Do I need a Termite Inspection in New York?
Termites cause more than $5 billion in property damage each year, and are known as “silent destroyers” because of their ability to chew through wood, flooring and even wallpaper undetected. Unless a buyer knows what to look for, termites can be hard to find with the naked eye and therefore it could take three to eight years before the signs of an infestation are apparent. To avoid getting stuck with extensive damage that is typically not covered by homeowners’ insurance, buyers should always request a wood-boring pest inspection before finalizing the purchase of a home.
As a licensed and insured Termite Technician by the NYS Department of Environmental Conservation, Gold Star Inspections can do a complete and thorough inspection of your property, included FREE as part of a home inspection. I will provide you with the NPMA-33 form. Almost every bank requires a termite inspection be performed before closing on your new property. Usually the cost of a licensed individual to come and perform the inspection is factored into your closing, costing approximately $150-200. By having Gold Star inspect your home, you will receive the report to provide your attorney, saving money.
Are Termites invading your home??
Every year, more than 5 million homes in the United States are damaged by termites. The estimated cost to homeowners each year is a staggering $5 billion. That’s more than the cost of tornadoes, fires and earthquakes combined. And termite damage is rarely covered by homeowners insurance policies. Left untreated, termites will:
- Travel up to 350 feet from the nest, with a total foraging territory of up to ½ acre
- Construct mud tubes from packed earth, saliva and bits of chewed cellulose
- Create an entire, above-ground colony
Termites, like many insects, aren’t pleasant to look at. This is what happens when termites eat the structure of your home.
Two to four years after one colony begins, however, reproductive swarmers set out to find mates, and then dig into the ground and establish their own colonies. Their numbers can grow to the millions. A swarm increases the risk of infestation for every house in the neighborhood. Termite-swarming season on Long Island is typically late March/early April through May/early June, a time of year when billions of reproductive subterranean termites take flight from their colonies in search of new homes to infest.
Why do I have them?
In soil, termites will forage for cellulose material found in plants. Typically you can unearth termites in the mulch surrounding your home or in a nearby wood pile. When soil conditions and temperatures are good for termite activity, colonies can develop near the foundation of your home. As termites forage for food in the soil, they often enter homes through small cracks (1/16 inch wide or less). Once inside they will continue for forage for food and inside the home, the food will typically be wood. This wood can be any structural timber around the foundation, behind walls, in ceilings and in many areas that may go unnoticed for months or years.
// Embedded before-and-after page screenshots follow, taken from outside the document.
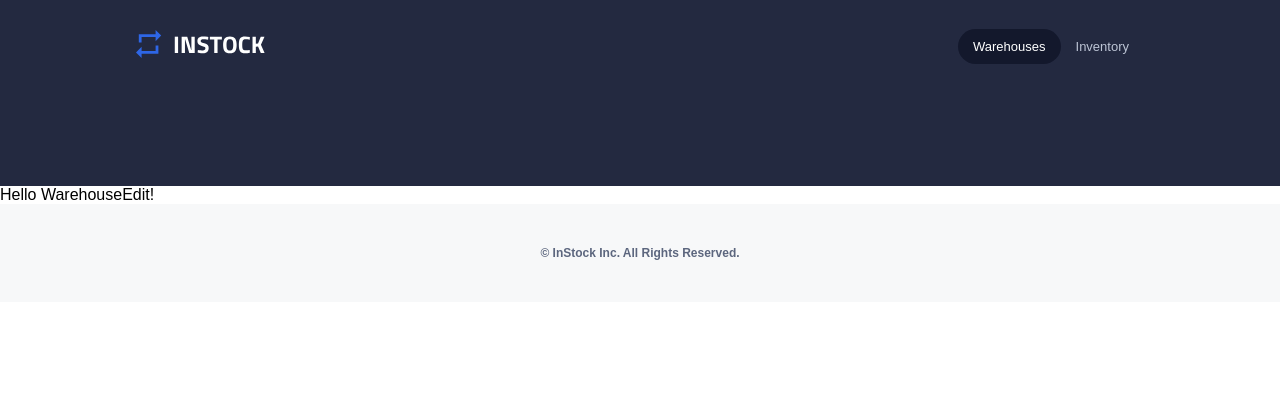
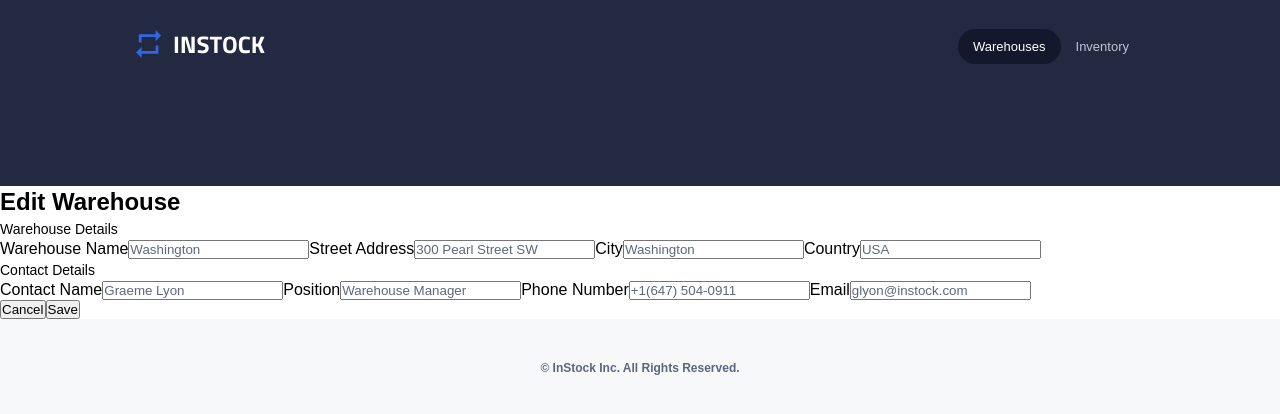
Before and after one commit to MoeyR/instock, a React (Create React App) app: page /warehouses/1/edit in a window 1280 px wide. Shown: the top 414 px of the page. Built offline with nearby package versions, Linux system fonts and the light colour scheme.

Commit message:
warehouse edit details added

```diff
--- a/src/pages/WarehouseEdit/WarehouseEdit.jsx
+++ b/src/pages/WarehouseEdit/WarehouseEdit.jsx
@@ -1,8 +1,42 @@
+import './WarehouseEdit.scss'
+
+
 function WarehouseEdit(){
     return (
-        <>
-            <p>Hello WarehouseEdit!</p>
-        </>
+      <form>
+        <div>
+          <h2>Edit Warehouse</h2>
+        </div>
+
+        <div>
+            <div>
+                <h3>Warehouse Details</h3>
+                <label htmlFor='name' >Warehouse Name</label>
+                <input type='text' name='name' id='name' placeholder="Washington" required />
+                <label htmlFor='address'>Street Address</label>
+                <input type='text' name='address' id='address' placeholder="300 Pearl Street SW" required />
+                <label htmlFor='city'>City</label>
+                <input type='text' name='city' id='city' placeholder="Washington" required />
+                <label htmlFor='country'>Country</label>
+                <input type='text' name='country' id='country' placeholder="USA" required />
+            </div>
+             <div>
+                <h3>Contact Details</h3>
+                <label htmlFor='contact'>Contact Name</label>
+                <input type='text' name='contact' id='contact' placeholder="Graeme Lyon" required />
+                <label htmlFor='position'>Position</label>
+                <input type='text' name='position' id='position' placeholder="Warehouse Manager" required />
+                <label htmlFor='phone'>Phone Number</label>
+                <input type='tel' name='phone' id='phone' placeholder="+1(647) 504-0911" required />
+                <label htmlFor='email'>Email</label>
+                <input type='email' id='email' placeholder="glyon@instock.com" required />
+            </div>
+            <div>
+              <button>Cancel</button>
+              <button>Save</button>
+            </div>
+        </div>
+      </form>
     )
 }
 export default WarehouseEdit;
```
Also changed, not shown: src/pages/WarehouseEdit/WarehouseEdit.scss (added).
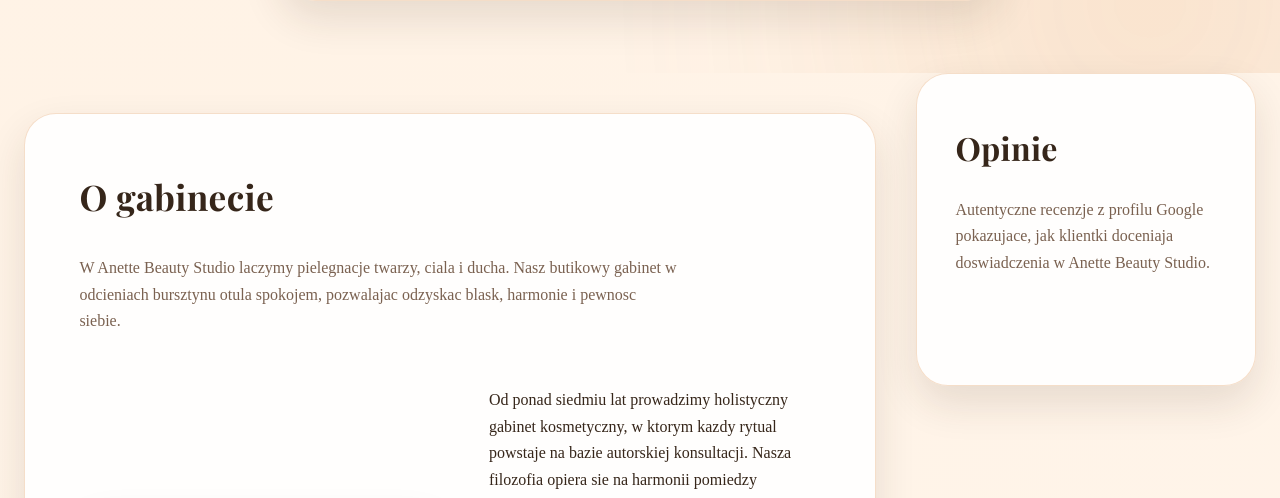
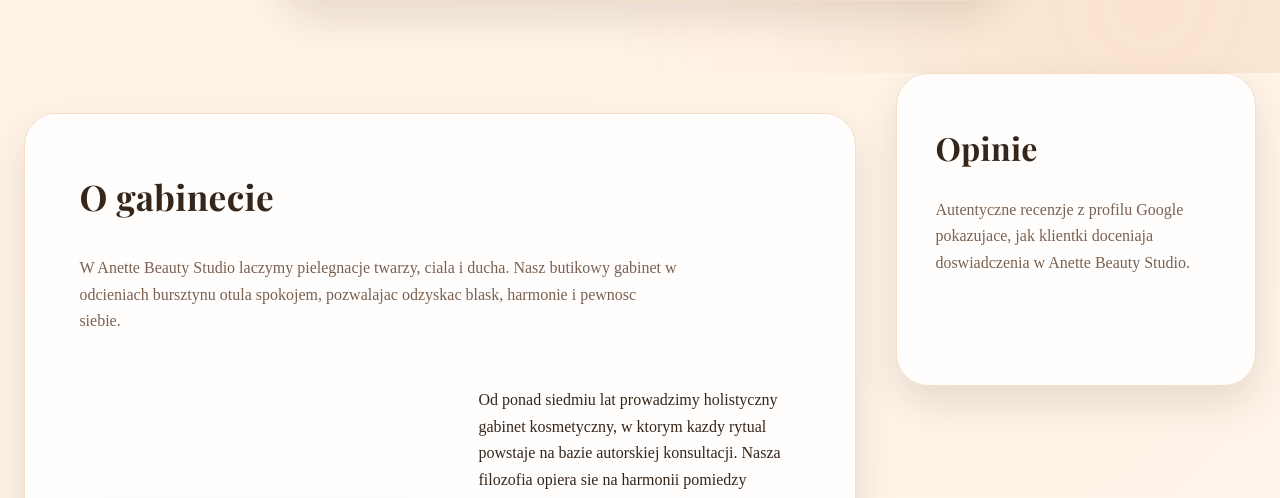
Before and after one commit to htowerpl/anette, a PHP site: page / in a window 1280 px wide. Shown: the part 776-1274 px from the top of the page. Run offline with PHP 8.4, Linux system fonts and the light colour scheme; some libraries are stand-ins or nearby versions; some web fonts are replaced.

Commit message:
Fix reviews sidebar layout

```diff
--- a/styles.css
+++ b/styles.css
@@ -201,13 +201,13 @@
   max-width: 1280px;
   margin: 0 auto;
   padding: 0 1.5rem 4.5rem;
-  display: flex;
+  display: grid;
+  grid-template-columns: minmax(0, 1fr) 360px;
   gap: 2.5rem;
-  align-items: flex-start;
+  align-items: start;
 }
 
 main {
-  flex: 1 1 0;
   padding-top: 2.5rem;
 }
 
@@ -229,10 +229,10 @@
 }
 
 .sidebar {
-  flex: 0 0 340px;
+  width: 100%;
   position: sticky;
   top: 6rem;
-  align-self: stretch;
+  align-self: start;
 }
 
 .sidebar-panel {
@@ -526,15 +526,14 @@
   }
 }
 
-@media (max-width: 1080px) {
+@media (max-width: 960px) {
   .page-body {
-    flex-direction: column;
+    grid-template-columns: 1fr;
     padding: 0 1.5rem 3.5rem;
   }
 
   .sidebar {
     position: static;
-    width: 100%;
   }
 }
 
```
Also changed, not shown: index.html (indentation only).
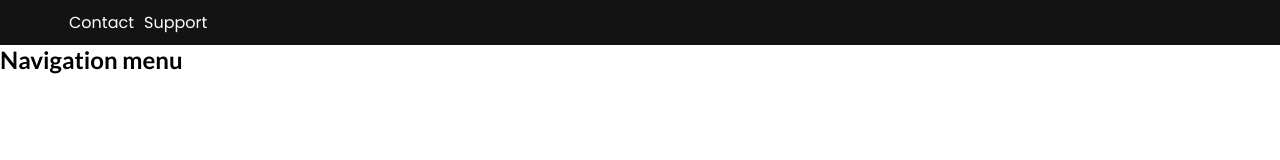
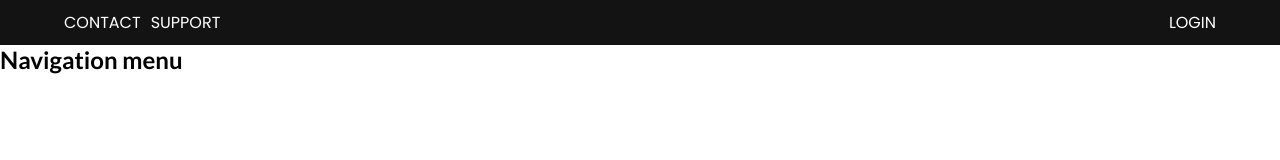
Before and after one commit to muktoapb/mern-ecommerce-frontend, a React (Create React App) app: page / in a window 1280 px wide. Shown: the top 160 px of the page. Built offline with nearby package versions, Linux system fonts and the light colour scheme.

Commit message:
Slider Added

```diff
--- a/src/App.css
+++ b/src/App.css
@@ -60,3 +60,14 @@ li {
 .l-text {
   text-align: left;
 }
+
+input,
+button {
+  border: none;
+  outline: none;
+  background: none;
+}
+
+.row {
+  width: 50%;
+}
--- a/src/Components/Shared/Header/Head.css
+++ b/src/Components/Shared/Header/Head.css
@@ -5,5 +5,11 @@
 
 .contact a {
     color: white;
-    padding: 0 5px;
+    padding-right: 10px;
+    text-transform: uppercase;
 }
+
+.login a {
+    color: white;
+    text-transform: uppercase;
+}
--- a/src/Components/Shared/Header/Head.js
+++ b/src/Components/Shared/Header/Head.js
@@ -10,7 +10,9 @@ const Head = () => {
                         <a href="#">Contact</a>
                         <a href="#">Support</a>
                     </div>
-                    <div className="login"></div>
+                    <div className="login">
+                        <a href="#">Login</a>
+                    </div>
                 </div>
             </div>
         </>
```
Also changed, not shown: src/Components/Homepage/Home.js (added, +11 -0 lines), src/Components/Homepage/Home.css (added), src/Components/Homepage/Slider.css (added), src/Components/Homepage/Slider.js (added).
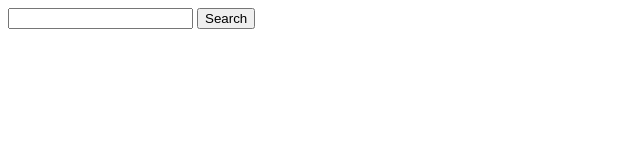
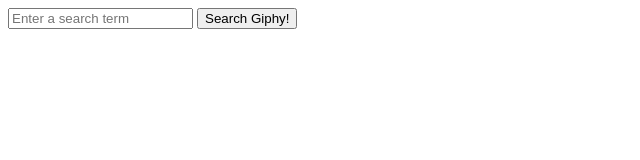
Before and after one commit to IanKMcMahon/ajax-giphy-party, a plain HTML site: page index.html in a window 1280 px wide. Shown: the whole page, without its empty margins (0-640 px from the left). Drawn offline with nearby package versions, Linux system fonts and the light colour scheme.

Commit message:
Clean up html again

```diff
--- a/index.html
+++ b/index.html
@@ -7,10 +7,13 @@
 </head>
 
 <body>
-<form id="gifSearch">
-  <input type="text" id="searchBar">
-  <button id="subBtn">Search</button>
-</form>
+  <div class="container">
+    <form class="gif-search">
+      <input type="text" id="search" name="search"
+             placeholder="Enter a search term"/>
+      <input type="submit" class="submit-btn" value="Search Giphy!"/>
+    </form>
+  </div>
 <script src="https://code.jquery.com/jquery-3.2.1.js"></script>
 <script src="https://unpkg.com/axios/dist/axios.js"></script>
 <script src="app.js"></script>
```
There are three different types of termites: damp wood, dry wood, and subterranean. Damp wood termites generally live in areas that are heavily forested, whereas dry wood termites live in extremely dry wood and are rarely found in the US. In our area, the termite of concern is the North Eastern Subterranean Termite. They live in large social colonies of 60,000 to 250,000 members and feed on the cellulose debris found in leaf litter, wood, and in dung. While termites and not directly harmful to humans their ability to consume wood can cause massive amounts of damage to buildings and structures if left untreated.
Termites usually come out in early spring throughout the North East and at times can be seen as a swarm of what looks like flying ants. Some clues that your home has a termite problem (aside from the spring swarming) will include, soft wood, and mud tubes around the exterior or interior of your house, most likely near the foundation. Also dark or blistered wood timbers or wood flooring may also be an indication of a termite problem.
The three most recognizable forms (castes) of the eastern subterranean termite are the swarmers (winged reproductives), soldiers and workers. The swarmers are about 3/8 inch long including wings, dark brown to almost black and have 2 pairs of translucent (slightly milky to slightly smoky) wings. The front and hind wings are of equal size. Soldiers are about 1/4 inch long and have an elongated, amber-colored head armed with long jaws. The body is translucent white and the legs are rather short. Workers are 3/16 to 1/4 inch long, translucent white with a nearly round amber head and have rather short legs.
Identifying Winged Termites
How do I get rid of Termites?
Getting rid of termites is not easy because of the size and location of the underground colonies. Termites can forage far below the soil for food and will create underground colonies with a series of tunnels and passageways. The termites will mark food sources with a pheromone trail so the other members of the colony can follow a path. The most effective termite control solution is based on careful inspection, observation, and follow up. The final treatment needs to successfully eradicate the entire colony, stopping termite foraging at its source.
Prevention Tips: Although it is impossible to completely prevent termites from entering the typical home, the following steps will help in preventing future infestations:
- All wood-to-soil contact must be eliminated
- Maintain proper drainage around your property, as moist soil will attract termites
- Keep wood structures, fence posts, wooden sheds, decks, play sets, firewood piles, and other wood sources at least 10 to 15 feet from the home.
- Termites will be attracted decaying mulch, if possible remove mulch annually and replace it with new mulch.
- Shrubs & Trees root removal. When these plants are removed, the decaying root system will attract termites.